Dataset excerpts
* * * * * * *

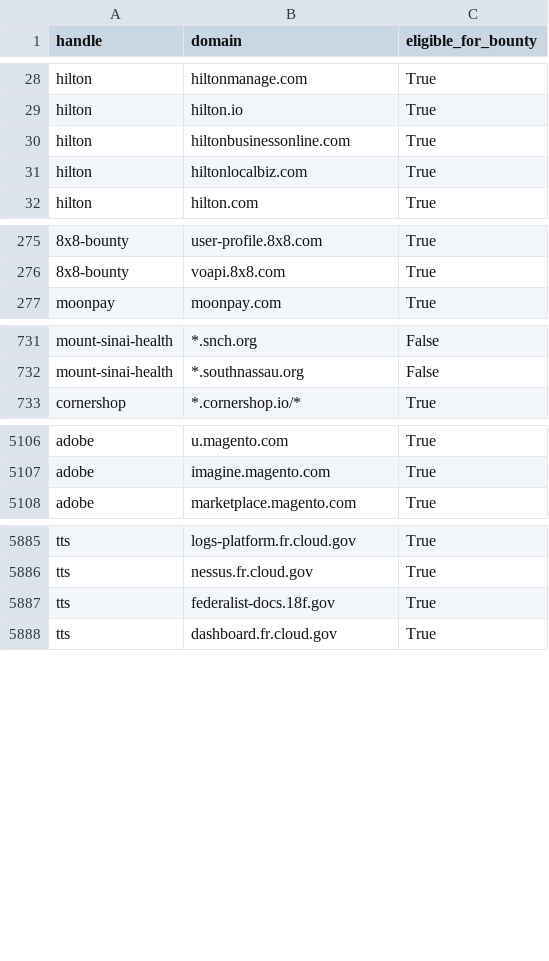
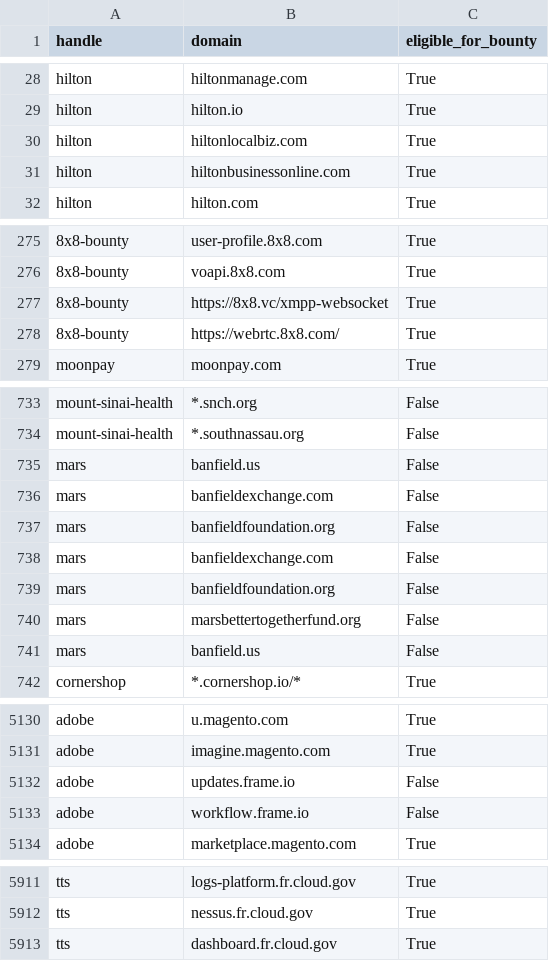
Before and after one commit to bbhunter/h1domains, a CSV file: domains.csv, drawn as a sheet; only a part is shown, gaps mark what is left out; removed rows and columns are numbered as before the commit, all else as after; the diff covers the shown part only; the diff names each change by its address in the sheet, - before the commit and + after, or states it on an @@ line.

```diff
--- a/domains.csv
+++ b/domains.csv
@@ row 30 moved to row 31: hilton @@
+row 277: 8x8-bounty | https://8x8.vc/xmpp-websocket | True
+row 278: 8x8-bounty | https://webrtc.8x8.com/ | True
+row 735: mars | banfield.us | False
+row 736: mars | banfieldexchange.com | False
+row 737: mars | banfieldfoundation.org | False
+row 738: mars | banfieldexchange.com | False
+row 739: mars | banfieldfoundation.org | False
+row 740: mars | marsbettertogetherfund.org | False
+row 741: mars | banfield.us | False
+row 5132: adobe | updates.frame.io | False
+row 5133: adobe | workflow.frame.io | False
-row 5887: tts | federalist-docs.18f.gov | True
```
Also changed, not shown: 15 added rows, 9 moved rows and 4 edited cells elsewhere in this file, 3 other files.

* * * * * * *

Output the data above in full. Skip every picture.

Before and after one commit to bbhunter/h1domains, a CSV file: domains.csv, drawn as a sheet; only a part is shown, gaps mark what is left out; removed rows and columns are numbered as before the commit, all else as after; the diff covers the shown part only; the diff names each change by its address in the sheet, - before the commit and + after, or states it on an @@ line.

```diff
--- a/domains.csv
+++ b/domains.csv
@@ row 30 moved to row 31: hilton @@
+row 277: 8x8-bounty | https://8x8.vc/xmpp-websocket | True
+row 278: 8x8-bounty | https://webrtc.8x8.com/ | True
+row 735: mars | banfield.us | False
+row 736: mars | banfieldexchange.com | False
+row 737: mars | banfieldfoundation.org | False
+row 738: mars | banfieldexchange.com | False
+row 739: mars | banfieldfoundation.org | False
+row 740: mars | marsbettertogetherfund.org | False
+row 741: mars | banfield.us | False
+row 5132: adobe | updates.frame.io | False
+row 5133: adobe | workflow.frame.io | False
-row 5887: tts | federalist-docs.18f.gov | True
```
Also changed, not shown: 15 added rows, 9 moved rows and 4 edited cells elsewhere in this file, 3 other files.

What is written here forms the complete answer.